━━━ Records ━━━

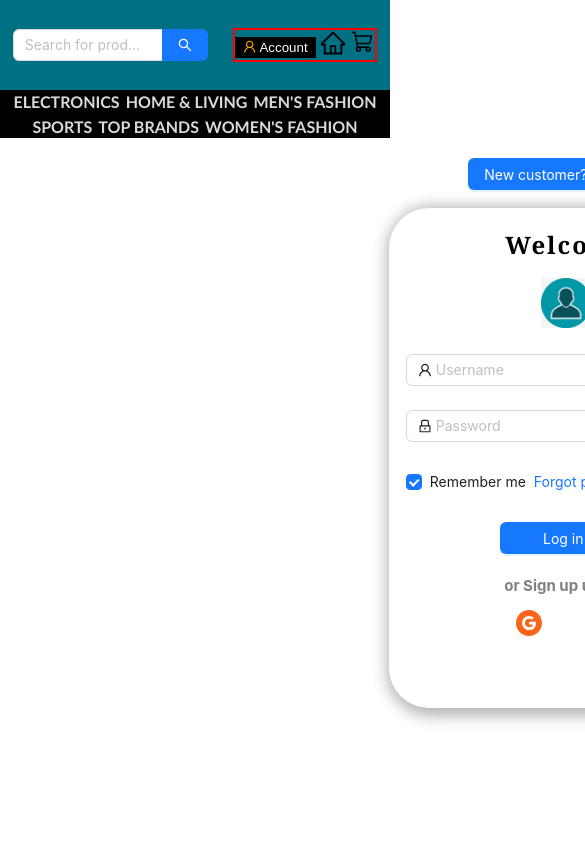
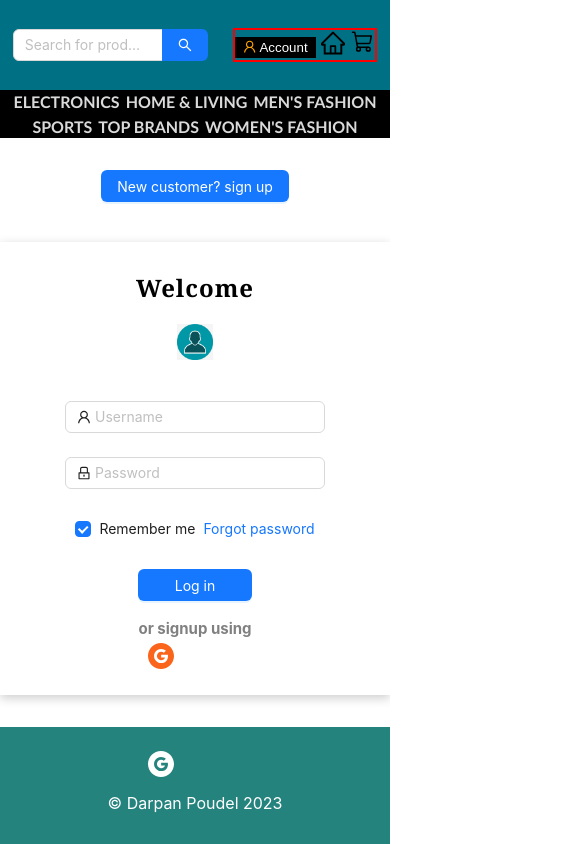
Before and after one commit to DarpanPoudel18/ecommerce, a React (Create React App) app: page /account in a window 390 px wide. Shown: the top 844 px of the page, 585 px wide, since content can reach past the window. Built offline with nearby package versions, Linux system fonts and the light colour scheme.

Commit message:
changed account

```diff
--- a/src/pages/Categories/categories.css
+++ b/src/pages/Categories/categories.css
@@ -429,7 +429,7 @@ margin-bottom:22px;
     height:100%;
     display:flex;
     /* flex-direction: column; */
-    gap:2rem;
+    /* gap:2rem; */
     position: relative;
   }
 
--- a/src/pages/MyAccount/Login.js
+++ b/src/pages/MyAccount/Login.js
@@ -74,8 +74,8 @@ const Login = () => {
         </div>
 
         <div className='social-media-icons'>
-        <h5 style={{top:'-30px',position:'absolute',
-        color:'gray',fontSize:'15px'}}>or Sign up using </h5>
+        <h5 style={{marginTop:'10px',position:'',color:'gray',fontSize:'15px'}}>or signup using</h5>
+
         <Space className="space">
            <GoogleCircleFilled style={{ fontSize: '26px', color: '#fb641b' }} />
            <IconFont type="icon-facebook" style={{ fontSize: '26px', color: 'blue' }} />
@@ -96,3 +96,6 @@ const Login = () => {
  }
 
  export default Login
+
+//  <h5 style={{
+//         }}>or Sign up using </h5>
--- a/src/pages/MyAccount/Signup.js
+++ b/src/pages/MyAccount/Signup.js
@@ -1,9 +1,7 @@
 import React,{useState} from 'react'
 import signIn from '../../images/signIn.png'
 import {useNavigate} from 'react-router-dom'
-
 import './account.css'
-
 import { Button, Space, Modal,  Layout,Input } from 'antd';
 const { Header, Footer, Sider, Content } = Layout;
 
@@ -17,19 +15,14 @@ const Signup = () => {
       setOpen(true);
     };
     const handleOk = (e) => {
-      console.log(e);
       setOpen(false);
     };
     const handleCancel = (e) => {
-      console.log(e);
       setOpen(false);
     };
 
   return (
     <div className="signup">
-
-
-
 
     <Button type="primary" onClick={showModal}>
         New customer? sign up
@@ -48,7 +41,7 @@ const Signup = () => {
       <Sider className="sider">
           <img src={signIn} alt="img"/>
           <div className="sider-info">
-          Darpan introduces you the first online sale of jhapa!
+          We introduce you the first online sale of jhapa!
           Sign up with your mobile number to get started.
           </div>
       </Sider>
--- a/src/pages/MyAccount/account.css
+++ b/src/pages/MyAccount/account.css
@@ -1,4 +1,4 @@
-.account{
+/* .account{
     top:-80px;
     width:85%;
     margin:100px;
@@ -6,9 +6,19 @@
     display:flex;
     place-content: center;
     position:relative;
+    border:2px solid red;
+} */
 
+
+.account{
+display:flex;
+ justify-content: center;
+ align-items: center;
+ flex-direction: column;
+ flex-wrap: wrap;
+ height:100%;
+ padding:2rem 0;
 }
-
 
 
 
@@ -91,37 +101,59 @@ border-radius: 40px 40px 40px 40px;
 
 
 /************************************ Signup ***************************************/
-.signup{
+/* .signup{
     left:157px;
     position:relative;
-}
+} */
+
+
 
 
 
 /*********************************** LOGIN********************************************/
 .welcome-text{
     font-family: Georgia, 'Times New Roman', Times, serif;
-    letter-spacing: 2px;
-    font-weight:700;
-    left:29px;
-    position:relative;
+    letter-spacing: 1px;
+    /* font-weight:700; */
+    /* left:29px; */
+    /* position:relative; */
 }
 
-.login-header{
-    /* border:2px solid red; */
+/* .login-header{
     height:115px;
     display: flex;
     place-content: center;
+    border:2px solid red;
+} */
+
+
+.login-header{
+     display: flex;
+    flex-direction: column;
+    justify-content: center;
+    align-items: center;
+    padding:1rem;
+    /* border:2px solid red; */
+}
+
+
+
+
+.avatar{
+    /* height:50px;
+    top:70px;
+    left:-50px;
+    position:relative; */
 }
 
 .avatar{
-    height:50px;
-    top:70px;
-    left:-50px;
-    position:relative;
+    width:10%;
 }
 
-.Login{
+
+
+
+/* .Login{
     top:50px;
     height:500px;
     width:350px;
@@ -133,52 +165,91 @@ border-radius: 40px 40px 40px 40px;
    -moz-border-radius: 40px 40px 40px 40px;
    border-radius: 40px 40px 40px 40px;
 
+} */
+
+
+.Login{
+   display:flex;
+   flex-direction: column;
+   justify-content: center;
+   flex-wrap: wrap;
+    margin-top:40px;
+    width:30%;
+    /* border:5px solid purple */
+    box-shadow: 0 3px 10px rgb(0 0 0 / 0.2);
+
 }
 
-.login-form{
+
+
+/* .login-form{
     width:90%;
     left:17px;
     bottom:70px;
     position:absolute;
+    border:2px solid yellow;
+} */
 
+
+
+.login-form{
+    /* width:90%; */
+    /* left:17px; */
+     /* border:2px solid green; */
+   display:flex;
+   justify-content: center;
+   align-items: center;
+   flex-direction: column;
 }
 
+
+
+
+
 .login-form-btn{
-   display:flex;
-   place-content: center;
+    display:flex;
+    justify-content: center;
 }
 
 .login-form-button{
-    width:40%;
+    width:100%;
 }
+
 
 .social-media-icons{
     height:60px;
+    padding:5px 0;
     display:flex;
+   justify-content: center;
     align-items: center;
-    place-content: center;
-    bottom:-25px;
-    position:relative;
+    /* bottom:-25px; */
+    /* position:relative; */
+    /* border:2px solid red; */
 }
+
+
 
 .space{
     bottom:0;
     position:absolute;
 }
 
-@media screen and (max-width: 720px){
+@media screen and (max-width: 600px){
 .account{
-    width:60rem;
-    height:60rem;
+    /* width:60rem;
+    height:60rem; */
+    /* height:100%;
+    width:100%; */
+  height:100%;
 }
 
-.welcome-text{
+/* .welcome-text{
    height:25px;
- }
+ } */
 
- .avatar{
+ /* .avatar{
      left:-60px;
- }
+ } */
 
  .content-login{
      position: relative;
@@ -189,4 +260,19 @@ border-radius: 40px 40px 40px 40px;
     left:-60px;
 }
 
+
+.Login{
+    width:100%;
+    gap:2rem;
 }
+
+.login-form{
+    width:100%;
+
+}
+
+/* .Login{
+    width:100%;
+} */
+
+}
--- a/src/pages/cart/Cart-item.js
+++ b/src/pages/cart/Cart-item.js
@@ -7,9 +7,9 @@ const CartItem = ({data}) => {
   return (
     <div className="cartItem">
         <img src={productImage} alt="img"/>
-        <div className="description">
+        <div className="description CART-DESC">
             <p><b>{productName}</b></p>
-            <p>RS {price}</p>
+            <p className="price">RS {price}</p>
             <div className="countHandler">
               <button onClick={()=>removeFromCart(id)}>-</button>
               <input value={cartItems[id]} onChange={(e)=>updateCartItemCount(Number(e.target.value),id)}/>
--- a/src/pages/cart/cart.css
+++ b/src/pages/cart/cart.css
@@ -3,6 +3,7 @@
     flex-direction: column;
     justify-content: center;
     align-items: center;
+    flex-wrap: wrap;
   }
 
 
@@ -21,9 +22,14 @@
   }
 
   .cartItems{
-    top:10px;
+    top:2px;
     position:relative;
-    margin:25px;
+    /* margin:25px; */
+  }
+
+
+  .price{
+font-size: 20px;
   }
 
   .checkout{
@@ -72,8 +78,6 @@
 
   @media screen and (max-width: 600px){
       .cart{
-        /* width:70rem; */
-       border:2px solid red;
        display:flex;
        width:100%;
        height:100%;
@@ -82,17 +86,20 @@
       }
 
       .cartItems{
-        border:2px solid green;
-        width:50%;
-        /* margin-top:20px; */
-        /* display:flex;
-        flex-direction: column; */
-      }
+       display:flex;
+       flex-direction: column;
+       width:100%;
+      position:relative;
+     }
 
       .cartItem{
-        border:2px solid blue;
-        width:auto;
+        width:80%;
+        position: relative;
       }
 
 
+
+      .CART-DESC > p{
+        font-size: 1.2rem;
+      }
   }
```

━━━

__What you will do__
Lines in the data that include the word "left" should all be copied.

__Answer to the exercise__
     left:157px;
-    left:29px;
+    /* left:29px; */
+    left:-50px;
-    left:-50px;
     left:17px;
+    /* left:17px; */
      left:-60px;
     left:-60px;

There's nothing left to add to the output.